[Start of Attachment]

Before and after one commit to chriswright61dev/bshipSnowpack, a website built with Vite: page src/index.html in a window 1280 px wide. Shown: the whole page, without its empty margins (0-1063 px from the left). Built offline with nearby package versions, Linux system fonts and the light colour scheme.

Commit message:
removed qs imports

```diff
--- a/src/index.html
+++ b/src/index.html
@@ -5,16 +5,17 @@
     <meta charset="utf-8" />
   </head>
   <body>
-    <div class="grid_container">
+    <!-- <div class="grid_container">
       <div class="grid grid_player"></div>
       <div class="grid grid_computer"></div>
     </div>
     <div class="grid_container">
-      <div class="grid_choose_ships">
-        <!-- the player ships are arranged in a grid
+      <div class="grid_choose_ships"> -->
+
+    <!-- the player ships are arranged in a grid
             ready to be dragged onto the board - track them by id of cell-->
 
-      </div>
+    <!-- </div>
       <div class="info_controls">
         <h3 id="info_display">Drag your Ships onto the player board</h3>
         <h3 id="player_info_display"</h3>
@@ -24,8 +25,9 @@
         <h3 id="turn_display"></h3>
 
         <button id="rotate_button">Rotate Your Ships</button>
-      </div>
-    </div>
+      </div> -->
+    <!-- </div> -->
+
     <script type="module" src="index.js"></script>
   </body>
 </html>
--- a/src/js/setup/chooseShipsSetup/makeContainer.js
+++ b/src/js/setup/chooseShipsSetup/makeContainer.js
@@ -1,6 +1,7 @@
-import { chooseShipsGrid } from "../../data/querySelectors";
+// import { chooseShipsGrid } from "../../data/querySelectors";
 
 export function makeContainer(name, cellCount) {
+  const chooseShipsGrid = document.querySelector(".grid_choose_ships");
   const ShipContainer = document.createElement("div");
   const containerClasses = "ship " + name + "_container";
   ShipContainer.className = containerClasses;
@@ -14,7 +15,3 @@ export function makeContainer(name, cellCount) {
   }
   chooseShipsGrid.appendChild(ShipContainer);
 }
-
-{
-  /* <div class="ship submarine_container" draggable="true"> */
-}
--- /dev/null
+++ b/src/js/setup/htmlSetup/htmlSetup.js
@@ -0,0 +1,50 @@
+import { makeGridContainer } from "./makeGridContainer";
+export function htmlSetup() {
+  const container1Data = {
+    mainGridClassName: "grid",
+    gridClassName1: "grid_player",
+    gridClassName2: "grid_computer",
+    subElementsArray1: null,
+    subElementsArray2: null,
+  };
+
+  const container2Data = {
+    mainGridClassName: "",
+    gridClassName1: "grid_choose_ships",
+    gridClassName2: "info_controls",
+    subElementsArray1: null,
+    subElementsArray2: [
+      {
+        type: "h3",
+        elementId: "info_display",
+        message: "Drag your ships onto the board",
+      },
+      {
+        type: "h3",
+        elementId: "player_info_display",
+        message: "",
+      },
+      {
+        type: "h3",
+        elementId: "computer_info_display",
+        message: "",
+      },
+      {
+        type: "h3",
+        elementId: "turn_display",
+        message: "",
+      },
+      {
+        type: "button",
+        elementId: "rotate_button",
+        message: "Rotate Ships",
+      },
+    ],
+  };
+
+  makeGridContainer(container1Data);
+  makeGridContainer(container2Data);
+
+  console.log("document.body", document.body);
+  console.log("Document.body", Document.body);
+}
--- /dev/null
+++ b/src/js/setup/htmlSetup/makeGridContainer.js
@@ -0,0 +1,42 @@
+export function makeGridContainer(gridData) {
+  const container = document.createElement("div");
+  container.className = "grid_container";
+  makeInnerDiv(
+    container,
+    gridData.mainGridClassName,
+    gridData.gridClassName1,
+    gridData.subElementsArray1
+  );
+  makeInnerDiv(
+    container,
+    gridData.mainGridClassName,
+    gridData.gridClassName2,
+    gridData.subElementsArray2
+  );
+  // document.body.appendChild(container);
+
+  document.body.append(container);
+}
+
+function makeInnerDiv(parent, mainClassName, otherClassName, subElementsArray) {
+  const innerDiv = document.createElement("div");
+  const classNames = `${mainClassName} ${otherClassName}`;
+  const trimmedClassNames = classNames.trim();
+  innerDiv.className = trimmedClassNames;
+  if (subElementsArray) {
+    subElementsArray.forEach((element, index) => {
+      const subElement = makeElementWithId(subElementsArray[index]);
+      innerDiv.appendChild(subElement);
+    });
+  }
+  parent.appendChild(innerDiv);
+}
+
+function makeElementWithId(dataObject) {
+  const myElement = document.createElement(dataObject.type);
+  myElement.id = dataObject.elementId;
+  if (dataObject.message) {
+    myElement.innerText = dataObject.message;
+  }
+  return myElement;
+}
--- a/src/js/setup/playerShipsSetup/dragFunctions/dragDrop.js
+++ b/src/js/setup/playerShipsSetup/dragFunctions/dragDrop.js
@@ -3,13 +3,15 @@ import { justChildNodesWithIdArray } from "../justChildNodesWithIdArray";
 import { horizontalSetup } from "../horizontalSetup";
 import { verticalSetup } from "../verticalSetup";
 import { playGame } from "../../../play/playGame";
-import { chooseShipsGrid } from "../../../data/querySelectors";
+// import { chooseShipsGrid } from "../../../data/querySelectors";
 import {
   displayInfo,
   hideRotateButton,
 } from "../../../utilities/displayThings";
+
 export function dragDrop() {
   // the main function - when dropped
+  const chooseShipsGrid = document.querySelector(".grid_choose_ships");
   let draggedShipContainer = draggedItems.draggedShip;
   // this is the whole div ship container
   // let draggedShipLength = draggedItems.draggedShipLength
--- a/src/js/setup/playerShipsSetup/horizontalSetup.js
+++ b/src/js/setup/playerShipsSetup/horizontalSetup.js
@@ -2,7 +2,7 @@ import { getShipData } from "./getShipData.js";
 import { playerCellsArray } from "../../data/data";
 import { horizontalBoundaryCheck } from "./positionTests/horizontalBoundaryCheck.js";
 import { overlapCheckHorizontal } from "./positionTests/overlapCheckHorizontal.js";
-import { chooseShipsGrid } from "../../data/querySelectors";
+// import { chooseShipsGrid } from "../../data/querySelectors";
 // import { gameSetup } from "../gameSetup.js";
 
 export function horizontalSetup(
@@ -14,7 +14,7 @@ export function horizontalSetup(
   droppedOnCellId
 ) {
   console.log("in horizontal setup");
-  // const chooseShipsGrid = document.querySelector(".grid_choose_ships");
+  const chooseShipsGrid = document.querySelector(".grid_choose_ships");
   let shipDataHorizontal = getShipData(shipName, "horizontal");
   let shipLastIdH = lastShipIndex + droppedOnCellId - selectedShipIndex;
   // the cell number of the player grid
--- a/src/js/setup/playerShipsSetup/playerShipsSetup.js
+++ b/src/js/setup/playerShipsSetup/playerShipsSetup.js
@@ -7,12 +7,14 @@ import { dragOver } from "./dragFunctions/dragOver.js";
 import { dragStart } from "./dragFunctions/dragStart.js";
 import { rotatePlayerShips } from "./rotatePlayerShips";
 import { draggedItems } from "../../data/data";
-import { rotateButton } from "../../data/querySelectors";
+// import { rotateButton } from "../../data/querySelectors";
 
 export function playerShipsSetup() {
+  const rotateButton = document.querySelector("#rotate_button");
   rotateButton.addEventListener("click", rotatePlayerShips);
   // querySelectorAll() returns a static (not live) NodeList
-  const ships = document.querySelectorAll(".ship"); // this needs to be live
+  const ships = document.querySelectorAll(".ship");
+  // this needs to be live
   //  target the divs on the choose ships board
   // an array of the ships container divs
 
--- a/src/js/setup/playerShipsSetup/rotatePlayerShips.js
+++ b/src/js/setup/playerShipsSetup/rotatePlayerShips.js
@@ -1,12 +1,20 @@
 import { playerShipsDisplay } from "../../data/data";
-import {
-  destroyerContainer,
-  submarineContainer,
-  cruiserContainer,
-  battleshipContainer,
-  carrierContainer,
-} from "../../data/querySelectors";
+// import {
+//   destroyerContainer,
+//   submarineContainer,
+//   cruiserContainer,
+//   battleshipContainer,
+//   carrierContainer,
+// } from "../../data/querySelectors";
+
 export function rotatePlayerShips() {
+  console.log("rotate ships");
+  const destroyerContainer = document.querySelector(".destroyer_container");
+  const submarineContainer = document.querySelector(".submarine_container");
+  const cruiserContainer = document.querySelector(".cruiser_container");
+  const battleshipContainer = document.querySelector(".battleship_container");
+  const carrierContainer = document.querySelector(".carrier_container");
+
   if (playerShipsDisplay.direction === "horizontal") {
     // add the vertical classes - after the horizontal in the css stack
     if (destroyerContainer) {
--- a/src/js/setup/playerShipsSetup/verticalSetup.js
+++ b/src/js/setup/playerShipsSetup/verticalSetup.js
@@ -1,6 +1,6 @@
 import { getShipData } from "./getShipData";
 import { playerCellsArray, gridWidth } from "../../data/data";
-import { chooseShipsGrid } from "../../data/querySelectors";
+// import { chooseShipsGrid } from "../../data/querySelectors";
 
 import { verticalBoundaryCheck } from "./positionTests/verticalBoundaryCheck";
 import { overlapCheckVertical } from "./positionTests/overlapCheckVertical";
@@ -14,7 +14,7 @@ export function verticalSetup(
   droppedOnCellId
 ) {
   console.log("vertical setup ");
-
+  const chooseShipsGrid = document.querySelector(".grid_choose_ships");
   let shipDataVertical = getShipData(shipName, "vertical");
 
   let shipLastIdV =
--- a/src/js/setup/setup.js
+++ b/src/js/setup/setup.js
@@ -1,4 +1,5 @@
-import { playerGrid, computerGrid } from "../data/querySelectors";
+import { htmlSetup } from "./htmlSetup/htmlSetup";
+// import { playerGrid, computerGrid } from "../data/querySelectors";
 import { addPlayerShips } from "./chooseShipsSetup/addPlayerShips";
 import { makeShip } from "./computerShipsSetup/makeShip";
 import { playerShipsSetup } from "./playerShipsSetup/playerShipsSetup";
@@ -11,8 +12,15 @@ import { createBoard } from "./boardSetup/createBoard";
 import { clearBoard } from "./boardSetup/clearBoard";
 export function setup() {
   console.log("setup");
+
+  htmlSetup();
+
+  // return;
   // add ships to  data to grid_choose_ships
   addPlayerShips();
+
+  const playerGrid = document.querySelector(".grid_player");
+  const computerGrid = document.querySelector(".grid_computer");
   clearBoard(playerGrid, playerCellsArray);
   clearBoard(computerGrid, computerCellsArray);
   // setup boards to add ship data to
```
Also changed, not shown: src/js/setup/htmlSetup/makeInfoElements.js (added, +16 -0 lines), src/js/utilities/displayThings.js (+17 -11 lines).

[End of Attachment]
[Start of Attachment]

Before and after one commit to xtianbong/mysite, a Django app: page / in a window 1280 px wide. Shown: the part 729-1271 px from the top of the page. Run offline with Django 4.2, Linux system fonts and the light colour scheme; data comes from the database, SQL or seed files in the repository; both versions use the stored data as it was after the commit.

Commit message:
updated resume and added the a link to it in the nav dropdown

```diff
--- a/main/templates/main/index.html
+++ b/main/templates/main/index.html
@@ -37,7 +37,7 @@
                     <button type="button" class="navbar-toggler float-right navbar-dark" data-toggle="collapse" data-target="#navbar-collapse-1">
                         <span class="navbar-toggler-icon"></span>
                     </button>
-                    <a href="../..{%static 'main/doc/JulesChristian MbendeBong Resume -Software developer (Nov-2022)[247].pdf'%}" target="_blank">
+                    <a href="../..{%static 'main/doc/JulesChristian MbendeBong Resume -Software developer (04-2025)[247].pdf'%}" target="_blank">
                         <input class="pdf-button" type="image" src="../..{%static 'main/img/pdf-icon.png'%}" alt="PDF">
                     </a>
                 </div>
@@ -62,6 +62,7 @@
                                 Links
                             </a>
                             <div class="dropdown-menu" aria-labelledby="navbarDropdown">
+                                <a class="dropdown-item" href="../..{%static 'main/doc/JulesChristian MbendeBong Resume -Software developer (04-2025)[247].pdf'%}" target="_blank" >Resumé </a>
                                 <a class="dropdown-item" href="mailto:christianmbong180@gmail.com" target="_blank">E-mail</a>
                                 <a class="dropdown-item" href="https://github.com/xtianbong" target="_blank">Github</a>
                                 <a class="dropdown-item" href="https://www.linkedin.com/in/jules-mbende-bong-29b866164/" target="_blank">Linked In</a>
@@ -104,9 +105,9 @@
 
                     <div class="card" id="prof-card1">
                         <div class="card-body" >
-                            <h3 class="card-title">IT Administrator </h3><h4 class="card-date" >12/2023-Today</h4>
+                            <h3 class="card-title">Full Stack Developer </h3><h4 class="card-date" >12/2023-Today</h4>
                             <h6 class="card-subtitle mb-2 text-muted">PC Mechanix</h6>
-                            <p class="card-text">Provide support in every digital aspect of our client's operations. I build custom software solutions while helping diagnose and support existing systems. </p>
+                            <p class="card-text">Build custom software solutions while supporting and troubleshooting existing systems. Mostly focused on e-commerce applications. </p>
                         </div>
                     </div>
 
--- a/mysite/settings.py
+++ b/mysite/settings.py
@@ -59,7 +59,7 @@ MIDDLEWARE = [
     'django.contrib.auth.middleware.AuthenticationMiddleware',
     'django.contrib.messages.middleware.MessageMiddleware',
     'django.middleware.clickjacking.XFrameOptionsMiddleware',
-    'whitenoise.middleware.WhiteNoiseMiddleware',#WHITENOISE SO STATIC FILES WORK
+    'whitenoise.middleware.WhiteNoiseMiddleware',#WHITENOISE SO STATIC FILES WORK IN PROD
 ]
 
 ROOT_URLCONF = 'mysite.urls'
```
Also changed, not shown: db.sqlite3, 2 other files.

[End of Attachment]
[Start of Attachment]

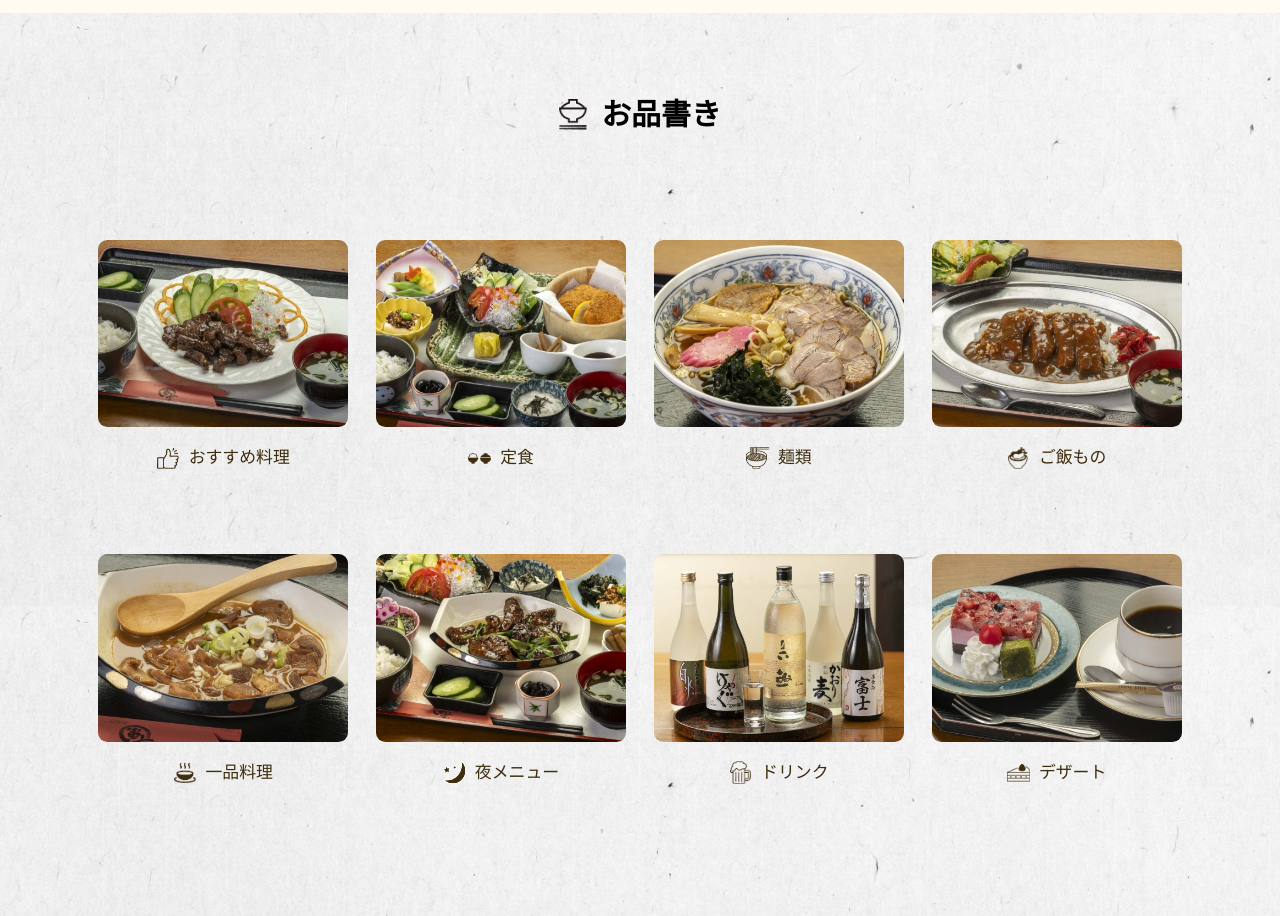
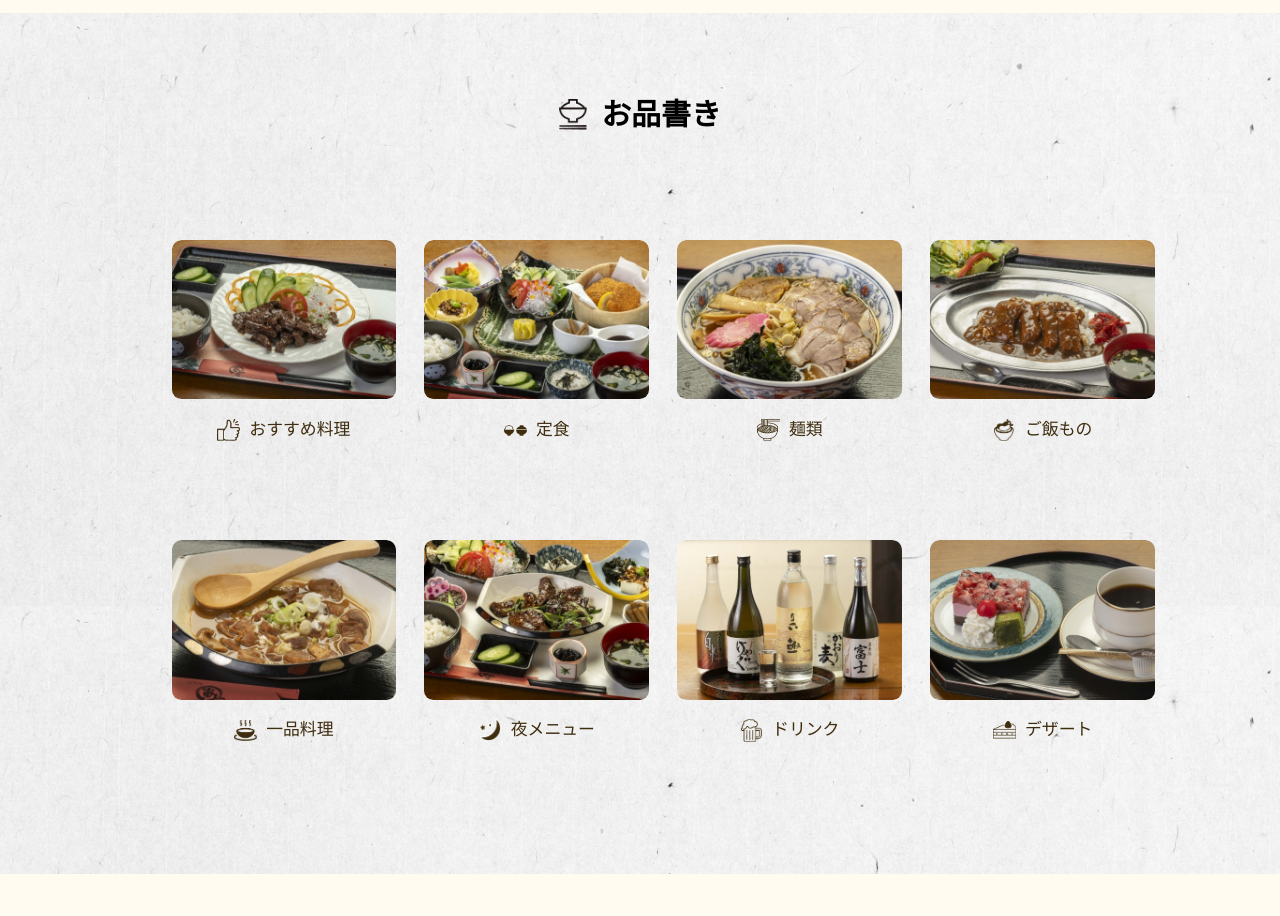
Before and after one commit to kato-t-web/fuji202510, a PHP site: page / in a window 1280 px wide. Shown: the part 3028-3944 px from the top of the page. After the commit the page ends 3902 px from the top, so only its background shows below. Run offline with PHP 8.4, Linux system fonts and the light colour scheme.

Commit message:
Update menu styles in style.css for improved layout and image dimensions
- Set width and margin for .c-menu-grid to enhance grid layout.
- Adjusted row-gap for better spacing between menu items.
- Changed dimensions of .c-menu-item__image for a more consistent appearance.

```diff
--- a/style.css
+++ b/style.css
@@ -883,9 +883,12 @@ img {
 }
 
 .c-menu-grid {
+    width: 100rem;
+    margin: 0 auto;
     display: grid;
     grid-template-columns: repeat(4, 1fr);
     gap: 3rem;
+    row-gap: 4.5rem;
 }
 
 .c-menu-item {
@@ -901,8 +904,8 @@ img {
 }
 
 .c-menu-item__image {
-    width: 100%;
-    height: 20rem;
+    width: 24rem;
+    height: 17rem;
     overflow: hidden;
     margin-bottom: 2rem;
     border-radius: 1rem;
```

[End of Attachment]

Out of the records, collect only those lines that contain the string "body".

   <body>
   </body>
+  console.log("document.body", document.body);
+  console.log("Document.body", Document.body);
+  // document.body.appendChild(container);
+  document.body.append(container);
                         <div class="card-body" >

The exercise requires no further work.